ASSIGNMENT
The string "ended" appears in some lines of the entries that follow; copy each such line.
━━━━━━
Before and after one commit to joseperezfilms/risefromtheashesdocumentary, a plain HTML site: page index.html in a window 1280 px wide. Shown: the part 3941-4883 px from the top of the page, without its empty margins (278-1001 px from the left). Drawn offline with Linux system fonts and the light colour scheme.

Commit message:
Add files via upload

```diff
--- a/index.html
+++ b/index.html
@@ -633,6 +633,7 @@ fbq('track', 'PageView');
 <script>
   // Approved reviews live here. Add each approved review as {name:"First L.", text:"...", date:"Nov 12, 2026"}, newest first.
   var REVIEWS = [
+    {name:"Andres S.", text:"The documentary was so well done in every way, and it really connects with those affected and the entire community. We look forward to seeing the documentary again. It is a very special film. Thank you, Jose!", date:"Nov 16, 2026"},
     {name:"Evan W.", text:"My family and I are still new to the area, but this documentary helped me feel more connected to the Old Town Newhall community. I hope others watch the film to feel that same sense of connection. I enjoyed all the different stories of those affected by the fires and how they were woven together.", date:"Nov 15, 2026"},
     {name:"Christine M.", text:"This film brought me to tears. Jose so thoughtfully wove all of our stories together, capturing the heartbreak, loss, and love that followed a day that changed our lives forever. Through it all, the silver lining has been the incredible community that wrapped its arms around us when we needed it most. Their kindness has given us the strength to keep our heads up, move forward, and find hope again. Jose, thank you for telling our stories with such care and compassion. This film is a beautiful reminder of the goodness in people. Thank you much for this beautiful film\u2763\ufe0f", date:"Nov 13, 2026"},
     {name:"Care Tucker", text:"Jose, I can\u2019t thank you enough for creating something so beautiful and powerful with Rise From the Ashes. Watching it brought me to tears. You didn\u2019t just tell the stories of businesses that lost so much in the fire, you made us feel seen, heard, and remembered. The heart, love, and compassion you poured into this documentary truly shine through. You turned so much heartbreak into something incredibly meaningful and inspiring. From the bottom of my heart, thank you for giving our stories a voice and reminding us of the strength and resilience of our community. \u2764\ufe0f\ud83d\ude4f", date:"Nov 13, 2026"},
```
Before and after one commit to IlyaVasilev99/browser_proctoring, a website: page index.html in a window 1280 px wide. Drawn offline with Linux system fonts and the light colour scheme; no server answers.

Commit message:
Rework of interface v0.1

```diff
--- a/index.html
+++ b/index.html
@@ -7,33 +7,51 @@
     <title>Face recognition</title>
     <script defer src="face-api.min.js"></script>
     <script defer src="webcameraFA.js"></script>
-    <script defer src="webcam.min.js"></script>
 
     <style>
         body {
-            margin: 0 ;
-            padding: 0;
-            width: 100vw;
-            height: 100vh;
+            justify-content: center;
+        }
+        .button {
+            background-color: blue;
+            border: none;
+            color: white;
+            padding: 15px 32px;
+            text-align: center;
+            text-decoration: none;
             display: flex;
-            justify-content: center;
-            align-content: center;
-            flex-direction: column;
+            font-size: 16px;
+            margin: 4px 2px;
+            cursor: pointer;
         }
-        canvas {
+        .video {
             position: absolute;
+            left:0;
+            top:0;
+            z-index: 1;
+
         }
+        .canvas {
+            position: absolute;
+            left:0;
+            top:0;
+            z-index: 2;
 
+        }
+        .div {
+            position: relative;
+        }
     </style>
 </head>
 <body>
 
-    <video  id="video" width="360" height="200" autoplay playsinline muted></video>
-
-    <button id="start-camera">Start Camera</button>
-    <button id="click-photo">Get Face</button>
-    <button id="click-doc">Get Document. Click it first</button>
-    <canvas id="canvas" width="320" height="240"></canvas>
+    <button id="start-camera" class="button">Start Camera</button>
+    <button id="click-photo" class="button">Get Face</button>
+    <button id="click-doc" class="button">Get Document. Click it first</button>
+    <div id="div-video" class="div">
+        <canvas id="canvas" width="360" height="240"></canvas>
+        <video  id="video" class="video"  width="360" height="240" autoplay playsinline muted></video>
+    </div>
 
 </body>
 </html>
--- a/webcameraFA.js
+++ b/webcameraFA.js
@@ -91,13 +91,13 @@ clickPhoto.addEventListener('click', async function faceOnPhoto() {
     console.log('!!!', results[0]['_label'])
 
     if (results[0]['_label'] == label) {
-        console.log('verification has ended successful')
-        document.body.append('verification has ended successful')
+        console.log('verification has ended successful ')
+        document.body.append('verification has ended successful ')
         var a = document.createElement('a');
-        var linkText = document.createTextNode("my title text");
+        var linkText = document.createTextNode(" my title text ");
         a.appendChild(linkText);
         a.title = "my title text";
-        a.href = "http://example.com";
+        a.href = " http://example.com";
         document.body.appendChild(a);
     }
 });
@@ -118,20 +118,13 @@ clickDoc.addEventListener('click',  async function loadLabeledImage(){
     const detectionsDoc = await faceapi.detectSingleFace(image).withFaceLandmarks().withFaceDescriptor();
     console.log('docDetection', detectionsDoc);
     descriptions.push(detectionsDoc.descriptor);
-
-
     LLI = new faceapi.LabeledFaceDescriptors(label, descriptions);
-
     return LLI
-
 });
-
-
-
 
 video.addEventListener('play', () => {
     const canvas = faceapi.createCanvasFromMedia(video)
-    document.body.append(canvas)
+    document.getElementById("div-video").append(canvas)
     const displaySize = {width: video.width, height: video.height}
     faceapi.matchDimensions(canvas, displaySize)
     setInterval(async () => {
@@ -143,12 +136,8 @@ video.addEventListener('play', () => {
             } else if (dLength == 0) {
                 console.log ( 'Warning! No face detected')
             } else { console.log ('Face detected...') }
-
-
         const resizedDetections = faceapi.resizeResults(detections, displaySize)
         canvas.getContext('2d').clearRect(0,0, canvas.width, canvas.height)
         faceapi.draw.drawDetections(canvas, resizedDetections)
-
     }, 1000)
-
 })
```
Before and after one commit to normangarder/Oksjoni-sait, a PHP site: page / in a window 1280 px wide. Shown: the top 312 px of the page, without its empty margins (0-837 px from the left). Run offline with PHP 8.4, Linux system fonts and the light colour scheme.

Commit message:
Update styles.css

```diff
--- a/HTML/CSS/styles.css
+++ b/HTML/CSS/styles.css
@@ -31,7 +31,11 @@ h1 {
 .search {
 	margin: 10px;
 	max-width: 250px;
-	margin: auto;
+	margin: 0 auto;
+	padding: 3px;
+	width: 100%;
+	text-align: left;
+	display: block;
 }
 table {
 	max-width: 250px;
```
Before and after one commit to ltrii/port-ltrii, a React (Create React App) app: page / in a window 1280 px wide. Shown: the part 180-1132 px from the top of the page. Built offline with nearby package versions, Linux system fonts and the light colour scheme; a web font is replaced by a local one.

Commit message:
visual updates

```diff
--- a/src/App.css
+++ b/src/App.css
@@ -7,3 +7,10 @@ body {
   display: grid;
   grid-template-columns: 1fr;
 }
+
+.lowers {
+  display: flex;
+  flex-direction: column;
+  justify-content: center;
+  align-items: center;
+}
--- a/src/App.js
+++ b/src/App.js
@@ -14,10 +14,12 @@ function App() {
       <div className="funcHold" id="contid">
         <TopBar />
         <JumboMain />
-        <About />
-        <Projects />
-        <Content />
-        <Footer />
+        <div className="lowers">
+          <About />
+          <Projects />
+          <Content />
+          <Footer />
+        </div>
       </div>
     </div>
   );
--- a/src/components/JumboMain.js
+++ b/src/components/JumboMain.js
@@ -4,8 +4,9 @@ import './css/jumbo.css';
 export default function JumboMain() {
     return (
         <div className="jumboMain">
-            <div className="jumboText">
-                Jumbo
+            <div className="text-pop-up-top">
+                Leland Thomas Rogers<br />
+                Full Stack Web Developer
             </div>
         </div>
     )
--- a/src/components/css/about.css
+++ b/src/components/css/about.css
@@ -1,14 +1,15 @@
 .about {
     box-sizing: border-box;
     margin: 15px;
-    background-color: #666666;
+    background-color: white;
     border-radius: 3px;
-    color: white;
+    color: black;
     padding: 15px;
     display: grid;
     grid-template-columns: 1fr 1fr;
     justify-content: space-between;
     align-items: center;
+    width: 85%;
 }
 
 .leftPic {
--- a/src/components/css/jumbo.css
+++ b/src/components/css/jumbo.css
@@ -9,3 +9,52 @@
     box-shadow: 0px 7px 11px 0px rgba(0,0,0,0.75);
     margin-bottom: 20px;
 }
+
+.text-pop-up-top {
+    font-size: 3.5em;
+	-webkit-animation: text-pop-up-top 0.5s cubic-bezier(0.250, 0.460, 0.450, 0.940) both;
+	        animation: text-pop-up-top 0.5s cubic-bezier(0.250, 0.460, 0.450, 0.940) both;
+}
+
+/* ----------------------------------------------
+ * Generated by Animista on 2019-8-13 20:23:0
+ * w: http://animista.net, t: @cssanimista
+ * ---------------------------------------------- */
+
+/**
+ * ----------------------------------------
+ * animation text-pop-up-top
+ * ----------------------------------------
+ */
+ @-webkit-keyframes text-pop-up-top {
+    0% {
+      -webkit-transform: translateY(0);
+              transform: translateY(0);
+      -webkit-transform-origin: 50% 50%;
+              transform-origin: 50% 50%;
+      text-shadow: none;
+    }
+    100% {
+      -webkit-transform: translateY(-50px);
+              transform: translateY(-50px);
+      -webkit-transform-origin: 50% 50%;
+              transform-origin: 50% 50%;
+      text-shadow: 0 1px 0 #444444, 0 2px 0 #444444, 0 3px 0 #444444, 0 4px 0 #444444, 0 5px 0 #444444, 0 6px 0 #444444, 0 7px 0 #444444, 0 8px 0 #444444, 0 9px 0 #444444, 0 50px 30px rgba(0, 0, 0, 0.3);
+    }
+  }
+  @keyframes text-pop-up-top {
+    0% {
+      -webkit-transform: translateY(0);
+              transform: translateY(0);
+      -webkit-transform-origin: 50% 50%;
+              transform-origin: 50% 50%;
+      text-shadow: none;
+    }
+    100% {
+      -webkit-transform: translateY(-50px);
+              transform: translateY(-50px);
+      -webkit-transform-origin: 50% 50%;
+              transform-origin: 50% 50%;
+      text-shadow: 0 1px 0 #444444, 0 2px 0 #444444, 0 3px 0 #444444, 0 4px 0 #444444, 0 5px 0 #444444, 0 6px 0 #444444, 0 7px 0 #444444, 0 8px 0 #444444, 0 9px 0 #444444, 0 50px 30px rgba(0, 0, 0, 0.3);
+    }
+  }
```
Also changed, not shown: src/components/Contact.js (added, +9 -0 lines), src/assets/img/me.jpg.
━━━━━━
ANSWER TO THIS EXERCISE
-        console.log('verification has ended successful')
-        document.body.append('verification has ended successful')
+        console.log('verification has ended successful ')
+        document.body.append('verification has ended successful ')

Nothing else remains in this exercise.